'Mr. Lewis was not a participant'
Attorney: Murder charges based on word of 1 witness
Posted: Saturday February 05, 2000 03:15 PM
ATLANTA (AP) -- Police based murder charges against All-Pro linebacker Ray Lewis on the word of one witness, his attorneys said Friday, adding that they have other witnesses who say Lewis wasn't involved in a fight that left two men dead.
Lewis' lawyers portrayed him as a bystander during the stabbing early Monday of Richard Lollar, 24, and Jacinth "Shorty" Baker, 21. They said Lewis' only concerns were acting as a peacemaker and herding his friends -- who had been attending a post-Super Bowl party in Atlanta's Buckhead neighborhood -- into a limousine and away from danger.
"We know the evidence will show Mr. Lewis was not a participant," said Jana Harris, an attorney representing the Baltimore Ravens linebacker. "Being present with people, having some knowledge of it, being nearby -- that is not a crime in this or any other state."
The attorneys released Lewis' arrest warrant and a police officer's affidavit quoting one witness as saying Lewis punched, beat and stabbed Lollar and Baker. The affidavit said the witness had known Lewis for more than a year.
Lewis can be tried for murder if he helped the killer or if he was involved in the fight that preceded the slayings. But Harris said many witnesses had told Lewis' attorneys that he did not participate in the assault.
She said Lewis tried to settle the fight, then became concerned for his friends' safety.
"He was shepherding a large group of people through a herd of chaos into his limousine," Harris said.
Two Atlanta homicide investigators were in Baltimore County, Md., on Friday working with local police, county police spokesman Bill Toohey said.
"We're trying to determine who was there and what their involvement was," Atlanta police spokesman John Quigley said.
Police still were looking for two men they believe were riding in Lewis' rented limousine, which reportedly was seen speeding away from the scene of the stabbings.
A.J. Johnson and Kwame King are wanted for questioning, but are not necessarily suspects, Quigley said. Johnson is a former University of Maryland player who had a tryout with the Miami Dolphins, and King grew up in Lewis' hometown of Lakeland, Fla.

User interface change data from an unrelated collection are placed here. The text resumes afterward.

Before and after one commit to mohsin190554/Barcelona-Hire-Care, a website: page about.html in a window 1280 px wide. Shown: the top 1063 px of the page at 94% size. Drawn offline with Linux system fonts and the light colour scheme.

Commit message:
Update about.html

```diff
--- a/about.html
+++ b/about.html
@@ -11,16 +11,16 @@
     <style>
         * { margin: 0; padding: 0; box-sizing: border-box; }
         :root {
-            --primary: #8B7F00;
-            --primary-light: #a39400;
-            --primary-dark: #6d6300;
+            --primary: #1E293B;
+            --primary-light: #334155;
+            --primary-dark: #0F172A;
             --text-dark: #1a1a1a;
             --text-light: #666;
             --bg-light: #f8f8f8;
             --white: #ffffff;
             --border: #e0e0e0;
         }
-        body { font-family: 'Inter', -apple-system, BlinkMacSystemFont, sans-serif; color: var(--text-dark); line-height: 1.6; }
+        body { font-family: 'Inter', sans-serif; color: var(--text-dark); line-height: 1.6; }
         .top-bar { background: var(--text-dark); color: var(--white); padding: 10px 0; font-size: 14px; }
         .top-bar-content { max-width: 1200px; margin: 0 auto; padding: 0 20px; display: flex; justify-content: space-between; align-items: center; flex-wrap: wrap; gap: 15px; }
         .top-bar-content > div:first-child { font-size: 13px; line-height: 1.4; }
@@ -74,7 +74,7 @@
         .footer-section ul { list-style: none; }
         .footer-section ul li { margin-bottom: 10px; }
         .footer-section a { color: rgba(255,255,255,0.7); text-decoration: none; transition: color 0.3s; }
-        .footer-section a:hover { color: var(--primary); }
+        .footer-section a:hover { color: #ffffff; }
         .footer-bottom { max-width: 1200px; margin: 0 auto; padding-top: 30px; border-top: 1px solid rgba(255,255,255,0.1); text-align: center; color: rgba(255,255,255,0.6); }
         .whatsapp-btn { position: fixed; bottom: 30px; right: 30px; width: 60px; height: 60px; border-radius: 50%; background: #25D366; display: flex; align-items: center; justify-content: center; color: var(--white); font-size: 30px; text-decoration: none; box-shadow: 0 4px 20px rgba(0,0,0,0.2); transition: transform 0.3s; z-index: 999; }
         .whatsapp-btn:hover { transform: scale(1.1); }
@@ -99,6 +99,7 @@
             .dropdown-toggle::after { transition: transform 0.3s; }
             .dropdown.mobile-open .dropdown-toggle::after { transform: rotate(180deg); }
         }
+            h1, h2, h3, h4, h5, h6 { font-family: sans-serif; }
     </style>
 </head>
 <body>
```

Johnson told The Atlanta Journal-Constitution he has was not in Lewis' limousine after the Super Bowl and that he knew Lewis through another friend on the Ravens.
In Baltimore County Friday, Deputy State's Attorney Howard Merker said he was postponing a hearing and considering dropping an assault charge against Lewis for allegedly hitting a woman in a bar.
Merker said Friday he had received "fairly substantial and pretty convincing" statements from 15 to 20 witnesses who said Lewis did not attack the 24-year-old woman. Merker postponed a Feb. 9 hearing on the charge to give the woman a chance to provide statements supporting her story.